Monday, July 14, 2008

"He Believes in Himself"

"The publisher said, 'that man will get on; he believes in himself.'  And I remember that as I lifted my head to listen, my eye caught an omnibus on which was written Hanwell.  I said to him, 'Shall I tell you where the men are who believe in themselves?  For I can tell you.  I know of men who believe in themselves more colossally than Napoleon or Caesar.  I know where flames the fixed star of certainty and success.  I can guide you to the thrones of the Supermen.  The men who really believe in themselves are all in lunatic asylums...'
....That publisher who thought that men would get on if they believe in themselves, those seekers after the Superman who are always looking for him in the looking-glass, the writers who talk about impressing their personalities instead of creating life for the world, all these people have really only an inch between them and this awful emptiness.  Then when this kindly world all round the man has been blackened out like a lie; when friends fade into ghosts, and the foundations of the world fail; then when the man, believing in nothing and in no man, is alone in his own nightmare, then the great individualistic motto shall be written over him in avenging irony.  The stars will be only dots in the blackness of his own brain; his mother's face will be only a sketch from his own insane pencil on the walls of his cell.  But over his cell shall be written, with dreadful truth, 'He believes in himself.'"
-G.K. Chesterton

As I read this, I was overwhelmed with the realization that not only do I see this to be extremely prevalent in my contemporaries but especially so in myself.  Certainly God created us as unique individuals, each with his own set of talents and dispositions, but Chesterton here is addressing a core issue in our humanity, the intense gravitational pull of Self and the tendency to believe that when all else fades away I still have my independence.  And it seems that independence isn't the only thing we hold so tightly to; no, that's only a fraction of it.  Rather it's our seeming need to be significant, to contribute something, to be special, or as Chesterton puts it to be the 'Superman.'  
There was only one Superman, and he was the most humble servant of all.

1 comment:

aloha-gal said...

Great post!

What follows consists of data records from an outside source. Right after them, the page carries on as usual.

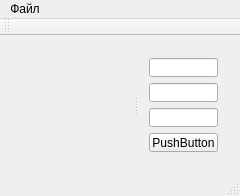
Above: mainwindow.ui from RGMResearcher/RGMResearcher before the change. Below: the same form after it.
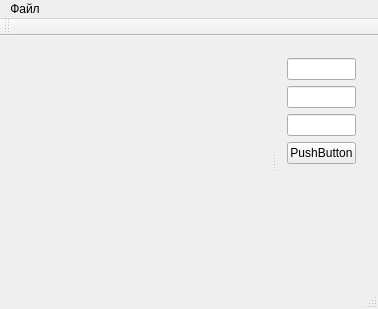
That is the form after the change. Custom widgets are drawn as their Qt base class.

The edit to the form file:
```diff
--- a/mainwindow.ui
+++ b/mainwindow.ui
@@ -6,8 +6,8 @@
    <rect>
     <x>0</x>
     <y>0</y>
-    <width>240</width>
-    <height>196</height>
+    <width>378</width>
+    <height>309</height>
    </rect>
   </property>
   <property name="minimumSize">
@@ -120,8 +120,8 @@
     <rect>
      <x>0</x>
      <y>0</y>
-     <width>240</width>
-     <height>21</height>
+     <width>378</width>
+     <height>20</height>
     </rect>
    </property>
    <widget class="QMenu" name="menu">
```
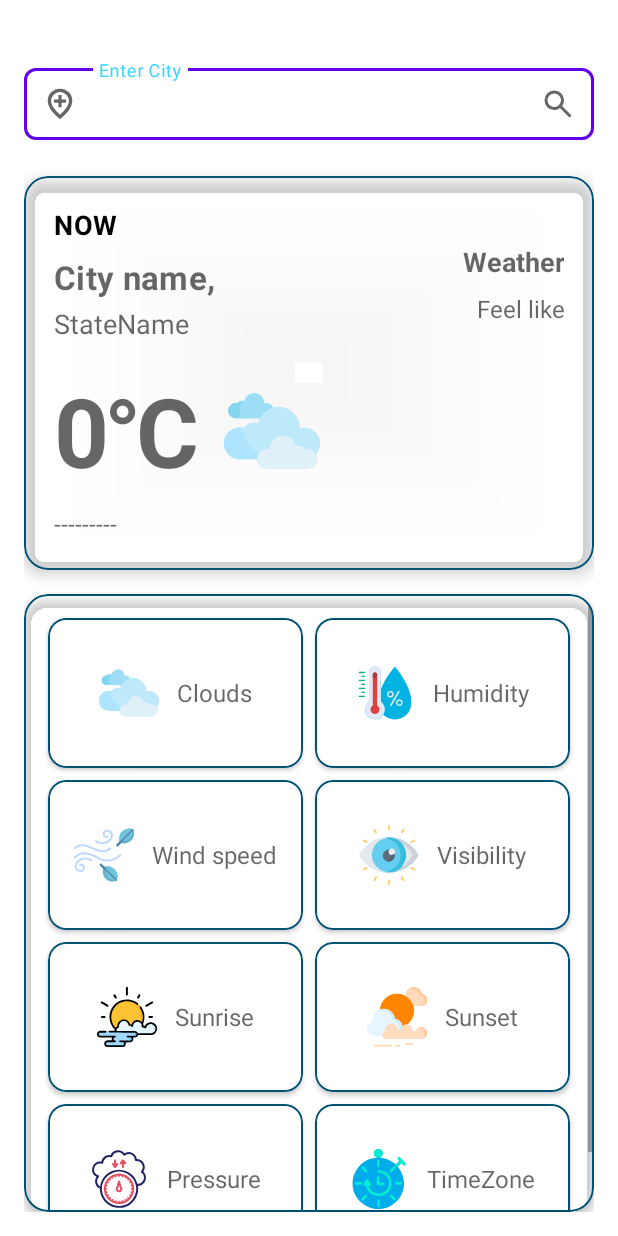
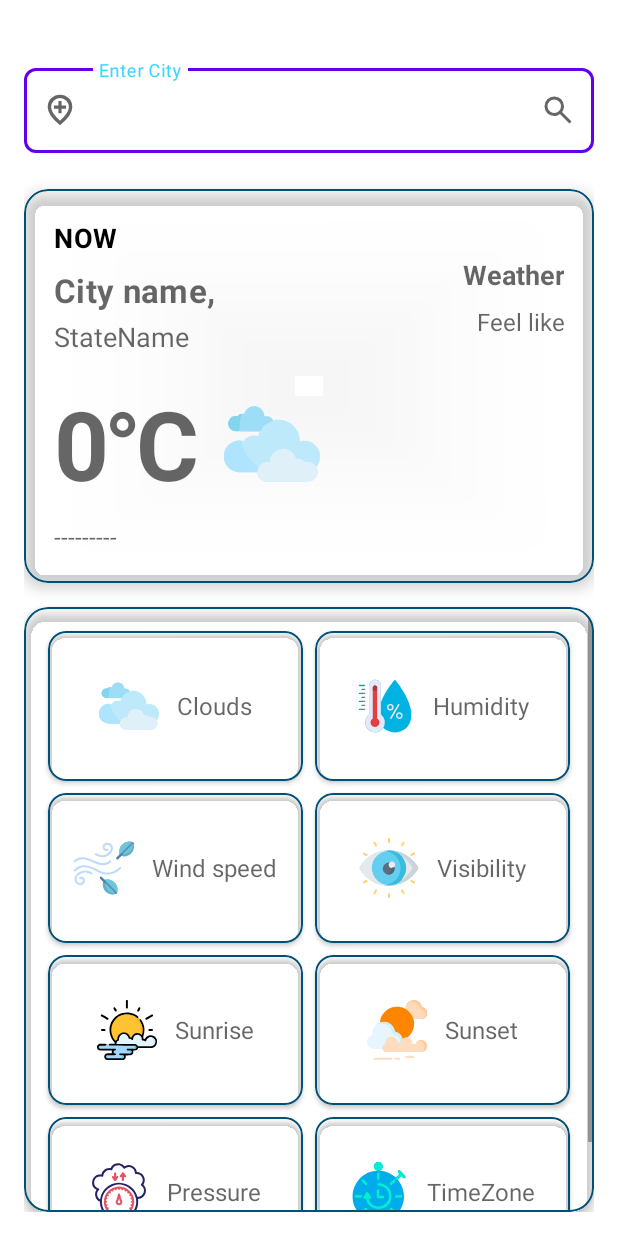
Before and after one commit to saurabhkaipurkar/Project-Weather-App, an Android app: the layout activity_main.xml on its own in the app's theme, with its tools: preview values and no code run, on a phone screen of 412 x 824 dp. Run offline under Robolectric (Android 15) with nearby library versions, the light colour scheme and no system bars.

Commit message:
UI changes

```diff
--- a/app/src/main/java/com/project/weather/MainActivity.kt
+++ b/app/src/main/java/com/project/weather/MainActivity.kt
@@ -166,7 +166,7 @@ class MainActivity : AppCompatActivity() {
             weatherIconChanger(getData)
             takeStateData(getData.name)
             binding.loadingbar.visibility = GONE
-            binding.searchCity.text.clear()
+            binding.searchCity.text?.clear()
         }
         viewmodel.cityError.observe(this) {cityError ->
             binding.loadingbar.visibility = GONE
--- a/app/src/main/res/layout/activity_main.xml
+++ b/app/src/main/res/layout/activity_main.xml
@@ -31,7 +31,7 @@
         app:layout_constraintStart_toStartOf="parent"
         app:layout_constraintTop_toTopOf="parent">
 
-        <AutoCompleteTextView
+        <com.google.android.material.textfield.TextInputEditText
             android:id="@+id/searchCity"
             android:layout_width="match_parent"
             android:layout_height="wrap_content"
@@ -42,8 +42,7 @@
             android:imeOptions="actionSend"
             android:inputType="textCapWords|textAutoComplete"
             android:minHeight="48dp"
-            android:textColor="@color/text_color"
-            tools:ignore="LabelFor" />
+            android:textColor="@color/text_color"/>
     </com.google.android.material.textfield.TextInputLayout>
 
     <!-- Current Weather Section - Improved card with better spacing -->
@@ -178,8 +177,8 @@
         app:cardCornerRadius="16dp"
         app:cardElevation="4dp"
         app:strokeColor="@color/stroke_color"
+        app:cardBackgroundColor="@color/transparent"
         app:strokeWidth="1dp"
-        app:cardBackgroundColor="@color/transparent"
         app:layout_constraintBottom_toBottomOf="parent"
         app:layout_constraintEnd_toEndOf="parent"
         app:layout_constraintStart_toStartOf="parent"
@@ -205,6 +204,7 @@
                     android:layout_margin="4dp"
                     app:cardCornerRadius="12dp"
                     app:cardElevation="2dp"
+                    app:cardBackgroundColor="@color/transparent"
                     app:cardPreventCornerOverlap="false"
                     app:layout_columnWeight="1"
                     app:layout_gravity="fill"
@@ -245,6 +245,7 @@
                     android:layout_margin="4dp"
                     app:cardCornerRadius="12dp"
                     app:cardElevation="2dp"
+                    app:cardBackgroundColor="@color/transparent"
                     app:cardPreventCornerOverlap="false"
                     app:layout_columnWeight="1"
                     app:layout_gravity="fill"
@@ -285,6 +286,7 @@
                     android:layout_margin="4dp"
                     app:cardCornerRadius="12dp"
                     app:cardElevation="2dp"
+                    app:cardBackgroundColor="@color/transparent"
                     app:cardPreventCornerOverlap="false"
                     app:layout_columnWeight="1"
                     app:layout_gravity="fill"
@@ -325,6 +327,7 @@
                     android:layout_margin="4dp"
                     app:cardCornerRadius="12dp"
                     app:cardElevation="2dp"
+                    app:cardBackgroundColor="@color/transparent"
                     app:cardPreventCornerOverlap="false"
                     app:layout_columnWeight="1"
                     app:layout_gravity="fill"
@@ -365,6 +368,7 @@
                     android:layout_margin="4dp"
                     app:cardCornerRadius="12dp"
                     app:cardElevation="2dp"
+                    app:cardBackgroundColor="@color/transparent"
                     app:cardPreventCornerOverlap="false"
                     app:layout_columnWeight="1"
                     app:layout_gravity="fill"
@@ -406,6 +410,7 @@
                     app:cardCornerRadius="12dp"
                     app:cardElevation="2dp"
                     app:cardPreventCornerOverlap="false"
+                    app:cardBackgroundColor="@color/transparent"
                     app:layout_columnWeight="1"
                     app:layout_gravity="fill"
                     app:layout_rowWeight="1"
@@ -446,6 +451,7 @@
                     app:cardCornerRadius="12dp"
                     app:cardElevation="2dp"
                     app:cardPreventCornerOverlap="false"
+                    app:cardBackgroundColor="@color/transparent"
                     app:layout_columnWeight="1"
                     app:layout_gravity="fill"
                     app:layout_rowWeight="1"
@@ -486,6 +492,7 @@
                     app:cardCornerRadius="12dp"
                     app:cardElevation="2dp"
                     app:cardPreventCornerOverlap="false"
+                    app:cardBackgroundColor="@color/transparent"
                     app:layout_columnWeight="1"
                     app:layout_gravity="fill"
                     app:layout_rowWeight="1"
```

It's an easy trap to fall into since our culture celebrates accomplishment and glorifies self. Saturating our minds in Scripture is a great combat defensive against getting absorbed into that matrix-like brain-numbed state...where we don't even realize we've begun to think that way.
Can't wait to see you!